“It costs more to educate a child with limited English skills,” Mr. Robinson said. “Without dispute, you have to spend more to give those children the same opportunity as those who speak English.”
Tim Duffy, the executive director of the Rhode Island Association of School Committees, which represents local school boards in the state, said the formula should have assigned even more than a 40 percent bonus to the poorest students—those who qualify for free meals.
“We support the poverty weight but would have taken it one step further,” Mr. Duffy said. “We should have added emphasis to those students who are so poor that they receive free lunch. In districts like Central Falls and Providence, you have a majority of students who are eligible for free lunch, and if the intent was to drive state dollars and resources to the places with the most concentrated poverty, you could have gotten more out of this formula for those kids.”
Ms. Gist, the education commissioner, said careful consideration was given to all the possible weights that could have been included in the formula, including weights for special education and English-language learners. Architects of the formula pored over national studies and data on how certain weights had led to spikes in the numbers of students identified as English-language learners and special education students in school districts, she said.
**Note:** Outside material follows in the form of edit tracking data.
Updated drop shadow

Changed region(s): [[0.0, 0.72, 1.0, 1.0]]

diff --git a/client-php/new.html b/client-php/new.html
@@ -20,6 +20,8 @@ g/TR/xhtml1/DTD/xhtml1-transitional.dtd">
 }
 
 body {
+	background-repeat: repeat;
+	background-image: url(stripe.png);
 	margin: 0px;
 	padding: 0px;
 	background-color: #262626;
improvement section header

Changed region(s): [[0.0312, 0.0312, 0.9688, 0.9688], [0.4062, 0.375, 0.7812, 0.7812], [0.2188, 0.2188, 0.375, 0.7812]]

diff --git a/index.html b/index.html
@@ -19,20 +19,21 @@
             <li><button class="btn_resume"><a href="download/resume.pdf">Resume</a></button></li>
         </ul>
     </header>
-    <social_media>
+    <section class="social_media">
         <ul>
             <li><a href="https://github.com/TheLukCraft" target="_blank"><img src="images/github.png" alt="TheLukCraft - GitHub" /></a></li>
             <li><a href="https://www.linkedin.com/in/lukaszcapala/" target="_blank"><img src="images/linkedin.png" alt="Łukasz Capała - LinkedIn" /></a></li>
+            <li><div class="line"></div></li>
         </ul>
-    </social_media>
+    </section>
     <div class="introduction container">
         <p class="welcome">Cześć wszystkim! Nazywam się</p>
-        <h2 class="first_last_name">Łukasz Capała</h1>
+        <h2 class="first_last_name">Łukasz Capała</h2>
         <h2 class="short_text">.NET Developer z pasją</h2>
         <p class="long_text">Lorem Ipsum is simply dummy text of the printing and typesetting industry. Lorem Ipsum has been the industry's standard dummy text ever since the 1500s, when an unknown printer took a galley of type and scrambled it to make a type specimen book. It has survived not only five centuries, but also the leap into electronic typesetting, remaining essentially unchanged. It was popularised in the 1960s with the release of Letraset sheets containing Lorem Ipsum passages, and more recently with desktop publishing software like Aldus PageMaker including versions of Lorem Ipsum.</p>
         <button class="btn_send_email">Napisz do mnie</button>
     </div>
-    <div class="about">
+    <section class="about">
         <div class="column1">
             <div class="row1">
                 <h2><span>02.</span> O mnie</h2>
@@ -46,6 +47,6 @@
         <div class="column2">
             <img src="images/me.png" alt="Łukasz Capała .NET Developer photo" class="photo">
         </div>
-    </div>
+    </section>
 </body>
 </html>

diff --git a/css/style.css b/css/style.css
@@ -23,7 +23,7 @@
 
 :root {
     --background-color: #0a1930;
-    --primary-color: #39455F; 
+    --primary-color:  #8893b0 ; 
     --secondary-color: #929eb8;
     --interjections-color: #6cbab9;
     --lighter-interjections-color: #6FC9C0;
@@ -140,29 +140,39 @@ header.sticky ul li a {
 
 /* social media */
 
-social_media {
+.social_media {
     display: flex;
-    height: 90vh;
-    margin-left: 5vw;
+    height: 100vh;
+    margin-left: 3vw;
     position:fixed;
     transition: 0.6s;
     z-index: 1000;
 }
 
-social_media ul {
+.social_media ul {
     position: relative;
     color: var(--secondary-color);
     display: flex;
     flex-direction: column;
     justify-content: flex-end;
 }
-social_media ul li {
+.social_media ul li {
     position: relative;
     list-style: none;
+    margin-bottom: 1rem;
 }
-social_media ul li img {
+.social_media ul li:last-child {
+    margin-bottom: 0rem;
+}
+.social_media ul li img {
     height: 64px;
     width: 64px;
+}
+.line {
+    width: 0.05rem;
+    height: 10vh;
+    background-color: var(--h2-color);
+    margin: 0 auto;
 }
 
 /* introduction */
By including the costs for personnel such as speech therapists and occupational therapists in the core formula, “we feel confident that the resources are there to serve those students,” Ms. Gist said.
The new formula, while not perfect, is a “step forward” for Rhode Island, said Nicholas C. Donohue, the president and chief executive officer of the Nellie Mae Education Foundation, a Quincy, Mass.-based non-profit that invests in school improvement throughout New England.
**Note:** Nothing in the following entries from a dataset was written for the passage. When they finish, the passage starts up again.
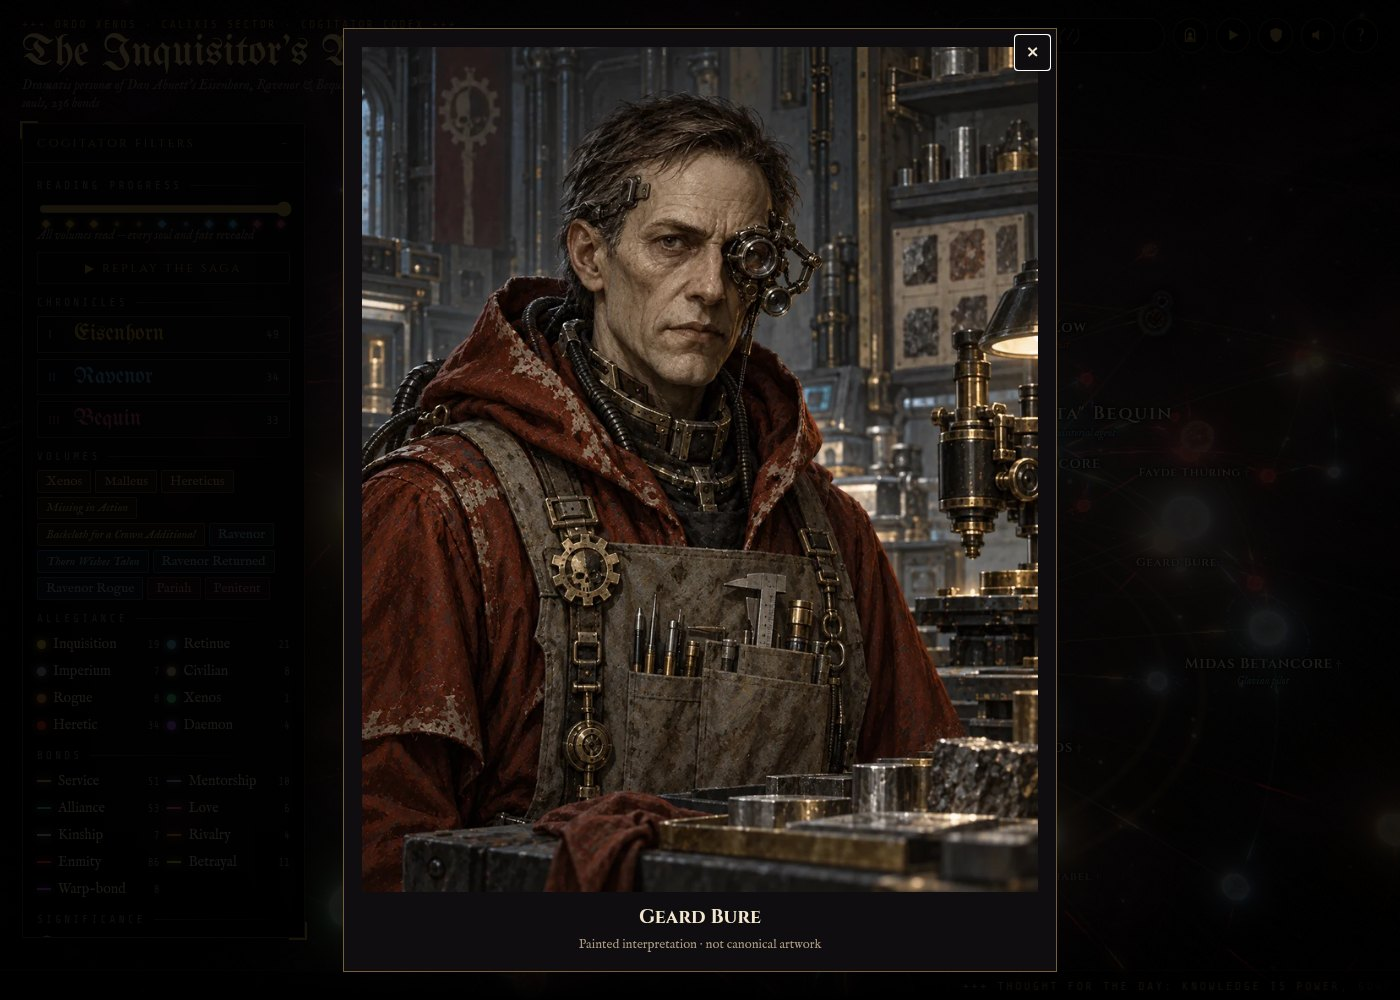
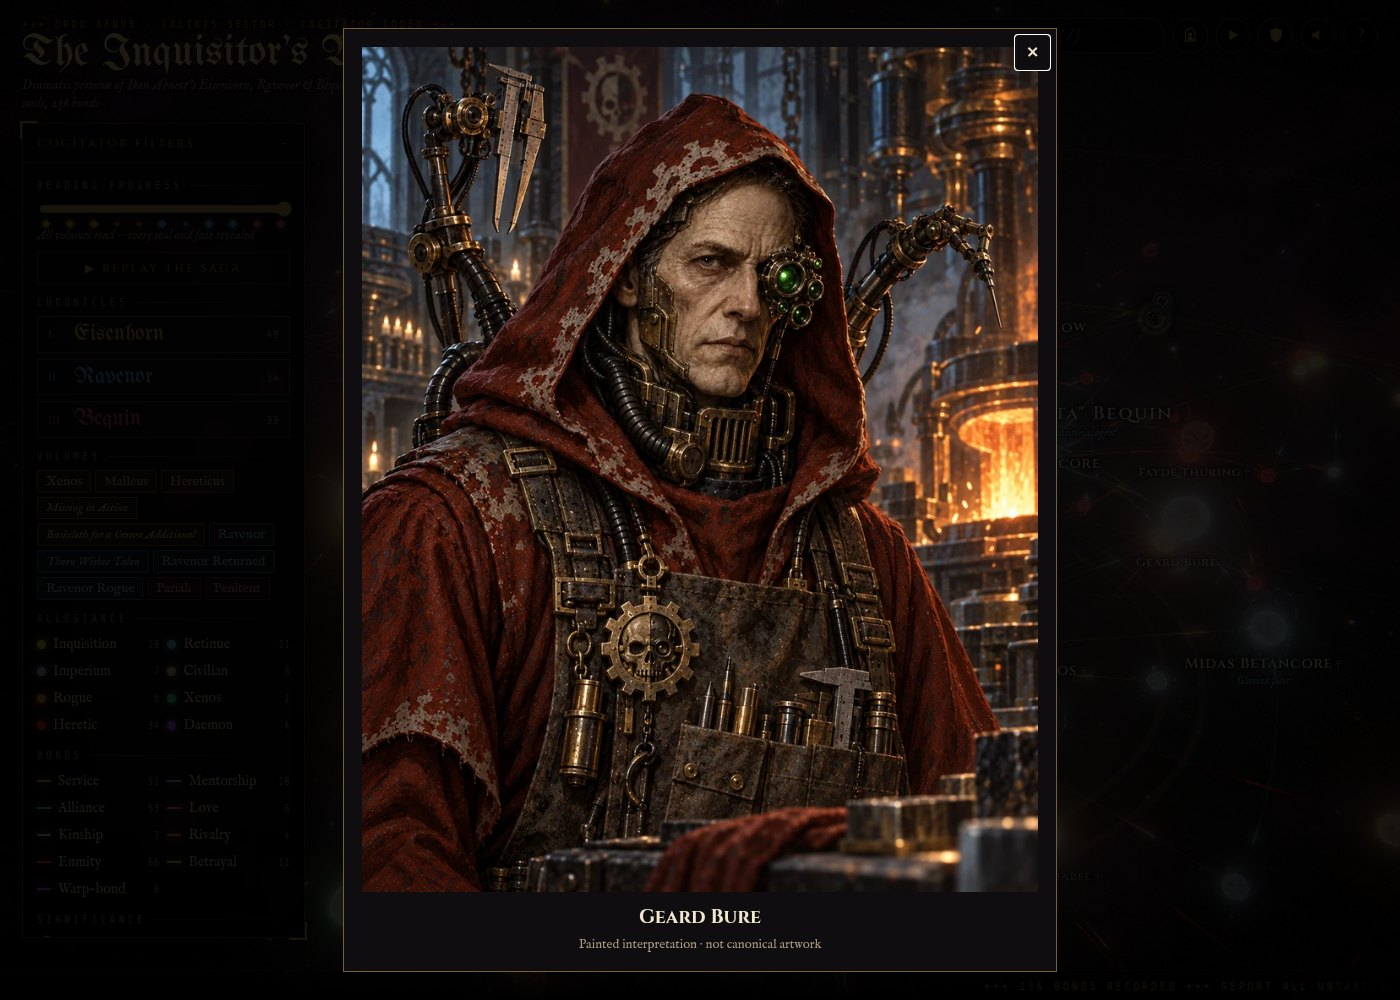
Portraits: Geard Bure as a classic Mechanicus tech-priest (v3)

Changed region(s): [[0.2457, 0.031, 0.7679, 0.899]]

diff --git a/docs/portraits/revisions-2026-10-09.md b/docs/portraits/revisions-2026-10-09.md
@@ -7,7 +7,7 @@ Four existing portraits were edited with the **built-in ChatGPT Images tool**, p
 | Gregor Eisenhorn | Earlier incarnation: swept-back dark hair with silver streaks, red-lined collar, green shoulder armour, blue chest strap and gold insignia; no later-period cranial framework | [PNG](sources/gregor-eisenhorn.chatgpt-v3.png) | [Prompt](gregor-eisenhorn-chatgpt-v3.prompt.txt) |
 | Tobias Maxilla | Later-novel blue velvet finery, pale powdered wig, fantail hat, jabot and green jewel beauty spot | [PNG](sources/tobias-maxilla.chatgpt-v2.png) | [Prompt](tobias-maxilla-chatgpt-v2.prompt.txt) |
 | Uber Aemos | More ancient and fragile: hollow cheeks, bony neck, thin age-spotted skin, sparse white hair and narrow sloping shoulders; retain augmetic glasses | [PNG](sources/uber-aemos.chatgpt-v3.png) | [Prompt](uber-aemos-chatgpt-v3.prompt.txt) |
-| Geard Bure | Hood lowered, readable face, functional optics and tool apron in a materials-science laboratory | [PNG](sources/geard-bure.chatgpt-v2.png) | [Prompt](geard-bure-chatgpt-v2.prompt.txt) |
+| Geard Bure | Classic Mechanicus tech-priest: red hooded robes with a readable face, optic eye, jaw augmetic, servo-arms with smithing tools, Cog Mechanicus and smith's apron, in his Cinchare forge (an earlier v2 showed him as a lab metallurgist) | [PNG](sources/geard-bure.chatgpt-v3.png) | [Prompt](geard-bure-chatgpt-v3.prompt.txt) |
 
 ## Additional Maxilla appearance research
 
@@ -21,7 +21,7 @@ The sapphire/silver-cap and emerald/wig descriptions belong to different appeara
 
 Aemos retains his established ancient savant identity and distinctive augmetic eyewear; the edit emphasises physical frailty rather than changing him into a mechanical priest.
 
-Bure is identified as an Adeptus Mechanicus magos and metallurgist in the existing project research, with no physical description established. His exposed face, technical apron, compact optics and laboratory are therefore expressly **role-based artistic interpretation**, not newly discovered canonical traits. The user's request overrides the earlier prompt's deliberate face-obscuring shadow.
+Bure is identified as an Adeptus Mechanicus magos and metallurgist in the existing project research, with no physical description established. As a Magos he is a senior tech-priest, so the selected portrait gives him the classic Mechanicus look: hooded red robes, an optic eye, augmetics, servo-arms with smithing tools and a forge setting. These details, and his readable face, are expressly **role-based artistic interpretation**, not canonical traits.
 
 ## Astartes proportion corrections
 

diff --git a/docs/portraits/all-chatgpt.md b/docs/portraits/all-chatgpt.md
@@ -67,7 +67,7 @@ These scenes and unrecorded physical details are **artistic interpretations, not
 | Feaver Skoh | rogue | [WebP](../../public/portraits/feaver-skoh.webp) | [PNG](sources/feaver-skoh.chatgpt.png) | [Prompt](feaver-skoh-chatgpt.prompt.txt) |
 | Freddy Dance | civilian | [WebP](../../public/portraits/freddy-dance.webp) | [PNG](sources/freddy-dance.chatgpt.png) | [Prompt](freddy-dance-chatgpt.prompt.txt) |
 | Gall Ballack | heretic | [WebP](../../public/portraits/gall-ballack.webp) | [PNG](sources/gall-ballack.chatgpt.png) | [Prompt](gall-ballack-chatgpt.prompt.txt) |
-| Geard Bure | imperial | [WebP](../../public/portraits/geard-bure.webp) | [PNG](sources/geard-bure.chatgpt-v2.png) | [Prompt](geard-bure-chatgpt-v2.prompt.txt) |
+| Geard Bure | imperial | [WebP](../../public/portraits/geard-bure.webp) | [PNG](sources/geard-bure.chatgpt-v3.png) | [Prompt](geard-bure-chatgpt-v3.prompt.txt) |
 | Gideon Ravenor | inquisition | [WebP](../../public/portraits/gideon-ravenor.webp) | [PNG](sources/gideon-ravenor.chatgpt-background-v2.png) | [Prompt](gideon-ravenor-chatgpt-background-v2.prompt.txt) |
 | Girolamo Malahite | heretic | [WebP](../../public/portraits/girolamo-malahite.webp) | [PNG](sources/girolamo-malahite.chatgpt.png) | [Prompt](girolamo-malahite-chatgpt.prompt.txt) |
 | Godwyn Fischig | retinue | [WebP](../../public/portraits/godwyn-fischig.webp) | [PNG](sources/godwyn-fischig.chatgpt.png) | [Prompt](godwyn-fischig-chatgpt.prompt.txt) |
“Being thoughtful about how you distribute resources is essential,” said Mr. Donohue, a former New Hampshire education commissioner. “I think the next state of evolution for funding formulas needs to be about student performance and attaching dollars to efficacy. On the average, poor English-language learners do worse than middle-income English speakers, but we need to figure out a way to account for those differences in performance without slipping into overcategorization of kids.”
A version of this article appeared in the August 11, 2010 edition of Education Week